GIVEN ENTRIES section start

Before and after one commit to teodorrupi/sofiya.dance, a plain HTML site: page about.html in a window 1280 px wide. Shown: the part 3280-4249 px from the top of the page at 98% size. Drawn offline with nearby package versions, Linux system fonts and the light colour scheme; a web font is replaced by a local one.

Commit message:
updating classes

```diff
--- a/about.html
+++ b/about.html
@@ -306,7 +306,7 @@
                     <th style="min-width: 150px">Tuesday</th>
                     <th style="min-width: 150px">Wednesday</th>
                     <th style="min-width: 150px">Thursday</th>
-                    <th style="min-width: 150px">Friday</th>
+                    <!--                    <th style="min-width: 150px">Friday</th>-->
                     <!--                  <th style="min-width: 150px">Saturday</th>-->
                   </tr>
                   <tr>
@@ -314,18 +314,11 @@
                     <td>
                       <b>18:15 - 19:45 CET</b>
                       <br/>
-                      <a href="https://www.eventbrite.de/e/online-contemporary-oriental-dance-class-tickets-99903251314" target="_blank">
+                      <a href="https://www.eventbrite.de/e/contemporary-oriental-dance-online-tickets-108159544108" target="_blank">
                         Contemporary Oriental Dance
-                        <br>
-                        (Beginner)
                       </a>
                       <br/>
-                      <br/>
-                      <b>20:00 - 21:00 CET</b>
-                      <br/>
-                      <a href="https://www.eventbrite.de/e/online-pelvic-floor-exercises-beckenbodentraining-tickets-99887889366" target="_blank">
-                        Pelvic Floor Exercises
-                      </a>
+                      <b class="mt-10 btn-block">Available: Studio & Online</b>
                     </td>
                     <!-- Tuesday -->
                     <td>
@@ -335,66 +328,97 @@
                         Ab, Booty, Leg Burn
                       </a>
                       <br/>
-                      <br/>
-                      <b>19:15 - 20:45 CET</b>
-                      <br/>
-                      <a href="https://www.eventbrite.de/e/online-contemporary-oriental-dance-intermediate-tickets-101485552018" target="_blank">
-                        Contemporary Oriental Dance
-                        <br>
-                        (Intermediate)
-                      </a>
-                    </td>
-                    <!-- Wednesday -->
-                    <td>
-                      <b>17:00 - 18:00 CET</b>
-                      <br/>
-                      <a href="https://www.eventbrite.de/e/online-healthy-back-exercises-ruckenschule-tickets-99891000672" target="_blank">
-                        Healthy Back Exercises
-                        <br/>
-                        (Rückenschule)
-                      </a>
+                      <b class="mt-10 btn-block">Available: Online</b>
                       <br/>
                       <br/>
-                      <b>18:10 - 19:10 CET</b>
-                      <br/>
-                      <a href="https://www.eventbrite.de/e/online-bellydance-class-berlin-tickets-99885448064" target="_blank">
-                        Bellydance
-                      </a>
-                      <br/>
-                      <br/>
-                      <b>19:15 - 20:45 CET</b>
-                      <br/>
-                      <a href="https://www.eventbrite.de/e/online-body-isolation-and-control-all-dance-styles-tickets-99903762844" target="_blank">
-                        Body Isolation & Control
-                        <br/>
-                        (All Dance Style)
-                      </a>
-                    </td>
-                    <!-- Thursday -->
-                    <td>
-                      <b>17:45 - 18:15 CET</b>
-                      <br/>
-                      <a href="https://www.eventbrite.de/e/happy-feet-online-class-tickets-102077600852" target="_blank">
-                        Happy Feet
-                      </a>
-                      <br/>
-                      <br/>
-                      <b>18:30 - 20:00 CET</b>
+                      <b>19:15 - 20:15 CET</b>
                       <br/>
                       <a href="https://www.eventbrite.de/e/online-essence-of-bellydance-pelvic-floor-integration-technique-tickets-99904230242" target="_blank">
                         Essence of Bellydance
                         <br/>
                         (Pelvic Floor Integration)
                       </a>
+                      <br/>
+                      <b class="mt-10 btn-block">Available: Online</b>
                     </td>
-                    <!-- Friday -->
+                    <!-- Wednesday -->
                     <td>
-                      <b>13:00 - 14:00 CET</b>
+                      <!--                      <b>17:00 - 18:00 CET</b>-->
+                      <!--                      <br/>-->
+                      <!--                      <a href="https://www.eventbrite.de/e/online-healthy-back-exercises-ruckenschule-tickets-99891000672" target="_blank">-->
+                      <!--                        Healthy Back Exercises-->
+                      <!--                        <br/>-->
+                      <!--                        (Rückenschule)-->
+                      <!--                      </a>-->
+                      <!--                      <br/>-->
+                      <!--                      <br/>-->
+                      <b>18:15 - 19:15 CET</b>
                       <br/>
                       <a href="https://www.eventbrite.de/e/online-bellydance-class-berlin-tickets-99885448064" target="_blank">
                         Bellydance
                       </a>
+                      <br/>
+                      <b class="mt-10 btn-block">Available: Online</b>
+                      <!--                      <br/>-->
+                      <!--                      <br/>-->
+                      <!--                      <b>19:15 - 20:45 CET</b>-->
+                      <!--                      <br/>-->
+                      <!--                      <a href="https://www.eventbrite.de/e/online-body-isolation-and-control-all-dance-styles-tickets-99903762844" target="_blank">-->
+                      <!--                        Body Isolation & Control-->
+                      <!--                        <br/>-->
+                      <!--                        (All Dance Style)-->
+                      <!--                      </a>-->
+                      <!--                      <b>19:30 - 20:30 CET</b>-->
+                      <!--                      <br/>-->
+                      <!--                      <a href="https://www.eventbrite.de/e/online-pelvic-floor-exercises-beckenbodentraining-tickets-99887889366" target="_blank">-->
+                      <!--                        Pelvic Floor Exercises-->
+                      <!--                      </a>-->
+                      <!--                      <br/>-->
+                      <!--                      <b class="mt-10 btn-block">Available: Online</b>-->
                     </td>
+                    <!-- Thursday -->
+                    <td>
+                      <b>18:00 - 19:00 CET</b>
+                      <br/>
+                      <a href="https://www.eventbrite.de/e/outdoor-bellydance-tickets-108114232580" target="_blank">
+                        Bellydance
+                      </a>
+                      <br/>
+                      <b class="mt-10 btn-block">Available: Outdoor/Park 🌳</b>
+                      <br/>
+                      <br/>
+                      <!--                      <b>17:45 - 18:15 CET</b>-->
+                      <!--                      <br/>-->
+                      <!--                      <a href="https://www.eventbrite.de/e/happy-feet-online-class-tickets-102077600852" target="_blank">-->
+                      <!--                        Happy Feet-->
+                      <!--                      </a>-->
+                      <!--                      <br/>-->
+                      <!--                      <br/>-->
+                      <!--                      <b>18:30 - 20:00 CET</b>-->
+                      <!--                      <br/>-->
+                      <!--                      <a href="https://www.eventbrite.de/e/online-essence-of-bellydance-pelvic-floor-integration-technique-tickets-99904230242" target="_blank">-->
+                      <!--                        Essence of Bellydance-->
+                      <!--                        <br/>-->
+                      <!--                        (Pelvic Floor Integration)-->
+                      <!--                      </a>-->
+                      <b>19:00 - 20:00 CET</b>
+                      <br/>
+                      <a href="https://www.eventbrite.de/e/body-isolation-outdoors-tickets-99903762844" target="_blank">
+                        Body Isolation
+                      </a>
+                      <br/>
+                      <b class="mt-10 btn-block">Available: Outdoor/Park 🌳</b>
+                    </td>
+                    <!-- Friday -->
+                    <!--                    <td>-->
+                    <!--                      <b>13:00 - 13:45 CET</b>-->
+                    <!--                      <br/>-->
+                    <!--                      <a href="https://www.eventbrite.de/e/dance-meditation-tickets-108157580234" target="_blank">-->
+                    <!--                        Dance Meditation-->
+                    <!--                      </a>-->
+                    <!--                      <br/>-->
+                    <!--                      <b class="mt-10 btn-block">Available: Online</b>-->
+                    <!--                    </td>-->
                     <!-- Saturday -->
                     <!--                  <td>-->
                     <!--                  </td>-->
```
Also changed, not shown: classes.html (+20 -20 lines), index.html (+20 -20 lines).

GIVEN ENTRIES section end

**ASSIGNMENT:**
Would you give the entries back word for word?

**EXERCISE OUTPUT:**
Before and after one commit to teodorrupi/sofiya.dance, a plain HTML site: page about.html in a window 1280 px wide. Shown: the part 3280-4249 px from the top of the page at 98% size. Drawn offline with nearby package versions, Linux system fonts and the light colour scheme; a web font is replaced by a local one.

Commit message:
updating classes

```diff
--- a/about.html
+++ b/about.html
@@ -306,7 +306,7 @@
                     <th style="min-width: 150px">Tuesday</th>
                     <th style="min-width: 150px">Wednesday</th>
                     <th style="min-width: 150px">Thursday</th>
-                    <th style="min-width: 150px">Friday</th>
+                    <!--                    <th style="min-width: 150px">Friday</th>-->
                     <!--                  <th style="min-width: 150px">Saturday</th>-->
                   </tr>
                   <tr>
@@ -314,18 +314,11 @@
                     <td>
                       <b>18:15 - 19:45 CET</b>
                       <br/>
-                      <a href="https://www.eventbrite.de/e/online-contemporary-oriental-dance-class-tickets-99903251314" target="_blank">
+                      <a href="https://www.eventbrite.de/e/contemporary-oriental-dance-online-tickets-108159544108" target="_blank">
                         Contemporary Oriental Dance
-                        <br>
-                        (Beginner)
                       </a>
                       <br/>
-                      <br/>
-                      <b>20:00 - 21:00 CET</b>
-                      <br/>
-                      <a href="https://www.eventbrite.de/e/online-pelvic-floor-exercises-beckenbodentraining-tickets-99887889366" target="_blank">
-                        Pelvic Floor Exercises
-                      </a>
+                      <b class="mt-10 btn-block">Available: Studio & Online</b>
                     </td>
                     <!-- Tuesday -->
                     <td>
@@ -335,66 +328,97 @@
                         Ab, Booty, Leg Burn
                       </a>
                       <br/>
-                      <br/>
-                      <b>19:15 - 20:45 CET</b>
-                      <br/>
-                      <a href="https://www.eventbrite.de/e/online-contemporary-oriental-dance-intermediate-tickets-101485552018" target="_blank">
-                        Contemporary Oriental Dance
-                        <br>
-                        (Intermediate)
-                      </a>
-                    </td>
-                    <!-- Wednesday -->
-                    <td>
-                      <b>17:00 - 18:00 CET</b>
-                      <br/>
-                      <a href="https://www.eventbrite.de/e/online-healthy-back-exercises-ruckenschule-tickets-99891000672" target="_blank">
-                        Healthy Back Exercises
-                        <br/>
-                        (Rückenschule)
-                      </a>
+                      <b class="mt-10 btn-block">Available: Online</b>
                       <br/>
                       <br/>
-                      <b>18:10 - 19:10 CET</b>
-                      <br/>
-                      <a href="https://www.eventbrite.de/e/online-bellydance-class-berlin-tickets-99885448064" target="_blank">
-                        Bellydance
-                      </a>
-                      <br/>
-                      <br/>
-                      <b>19:15 - 20:45 CET</b>
-                      <br/>
-                      <a href="https://www.eventbrite.de/e/online-body-isolation-and-control-all-dance-styles-tickets-99903762844" target="_blank">
-                        Body Isolation & Control
-                        <br/>
-                        (All Dance Style)
-                      </a>
-                    </td>
-                    <!-- Thursday -->
-                    <td>
-                      <b>17:45 - 18:15 CET</b>
-                      <br/>
-                      <a href="https://www.eventbrite.de/e/happy-feet-online-class-tickets-102077600852" target="_blank">
-                        Happy Feet
-                      </a>
-                      <br/>
-                      <br/>
-                      <b>18:30 - 20:00 CET</b>
+                      <b>19:15 - 20:15 CET</b>
                       <br/>
                       <a href="https://www.eventbrite.de/e/online-essence-of-bellydance-pelvic-floor-integration-technique-tickets-99904230242" target="_blank">
                         Essence of Bellydance
                         <br/>
                         (Pelvic Floor Integration)
                       </a>
+                      <br/>
+                      <b class="mt-10 btn-block">Available: Online</b>
                     </td>
-                    <!-- Friday -->
+                    <!-- Wednesday -->
                     <td>
-                      <b>13:00 - 14:00 CET</b>
+                      <!--                      <b>17:00 - 18:00 CET</b>-->
+                      <!--                      <br/>-->
+                      <!--                      <a href="https://www.eventbrite.de/e/online-healthy-back-exercises-ruckenschule-tickets-99891000672" target="_blank">-->
+                      <!--                        Healthy Back Exercises-->
+                      <!--                        <br/>-->
+                      <!--                        (Rückenschule)-->
+                      <!--                      </a>-->
+                      <!--                      <br/>-->
+                      <!--                      <br/>-->
+                      <b>18:15 - 19:15 CET</b>
                       <br/>
                       <a href="https://www.eventbrite.de/e/online-bellydance-class-berlin-tickets-99885448064" target="_blank">
                         Bellydance
                       </a>
+                      <br/>
+                      <b class="mt-10 btn-block">Available: Online</b>
+                      <!--                      <br/>-->
+                      <!--                      <br/>-->
+                      <!--                      <b>19:15 - 20:45 CET</b>-->
+                      <!--                      <br/>-->
+                      <!--                      <a href="https://www.eventbrite.de/e/online-body-isolation-and-control-all-dance-styles-tickets-99903762844" target="_blank">-->
+                      <!--                        Body Isolation & Control-->
+                      <!--                        <br/>-->
+                      <!--                        (All Dance Style)-->
+                      <!--                      </a>-->
+                      <!--                      <b>19:30 - 20:30 CET</b>-->
+                      <!--                      <br/>-->
+                      <!--                      <a href="https://www.eventbrite.de/e/online-pelvic-floor-exercises-beckenbodentraining-tickets-99887889366" target="_blank">-->
+                      <!--                        Pelvic Floor Exercises-->
+                      <!--                      </a>-->
+                      <!--                      <br/>-->
+                      <!--                      <b class="mt-10 btn-block">Available: Online</b>-->
                     </td>
+                    <!-- Thursday -->
+                    <td>
+                      <b>18:00 - 19:00 CET</b>
+                      <br/>
+                      <a href="https://www.eventbrite.de/e/outdoor-bellydance-tickets-108114232580" target="_blank">
+                        Bellydance
+                      </a>
+                      <br/>
+                      <b class="mt-10 btn-block">Available: Outdoor/Park 🌳</b>
+                      <br/>
+                      <br/>
+                      <!--                      <b>17:45 - 18:15 CET</b>-->
+                      <!--                      <br/>-->
+                      <!--                      <a href="https://www.eventbrite.de/e/happy-feet-online-class-tickets-102077600852" target="_blank">-->
+                      <!--                        Happy Feet-->
+                      <!--                      </a>-->
+                      <!--                      <br/>-->
+                      <!--                      <br/>-->
+                      <!--                      <b>18:30 - 20:00 CET</b>-->
+                      <!--                      <br/>-->
+                      <!--                      <a href="https://www.eventbrite.de/e/online-essence-of-bellydance-pelvic-floor-integration-technique-tickets-99904230242" target="_blank">-->
+                      <!--                        Essence of Bellydance-->
+                      <!--                        <br/>-->
+                      <!--                        (Pelvic Floor Integration)-->
+                      <!--                      </a>-->
+                      <b>19:00 - 20:00 CET</b>
+                      <br/>
+                      <a href="https://www.eventbrite.de/e/body-isolation-outdoors-tickets-99903762844" target="_blank">
+                        Body Isolation
+                      </a>
+                      <br/>
+                      <b class="mt-10 btn-block">Available: Outdoor/Park 🌳</b>
+                    </td>
+                    <!-- Friday -->
+                    <!--                    <td>-->
+                    <!--                      <b>13:00 - 13:45 CET</b>-->
+                    <!--                      <br/>-->
+                    <!--                      <a href="https://www.eventbrite.de/e/dance-meditation-tickets-108157580234" target="_blank">-->
+                    <!--                        Dance Meditation-->
+                    <!--                      </a>-->
+                    <!--                      <br/>-->
+                    <!--                      <b class="mt-10 btn-block">Available: Online</b>-->
+                    <!--                    </td>-->
                     <!-- Saturday -->
                     <!--                  <td>-->
                     <!--                  </td>-->
```
Also changed, not shown: classes.html (+20 -20 lines), index.html (+20 -20 lines).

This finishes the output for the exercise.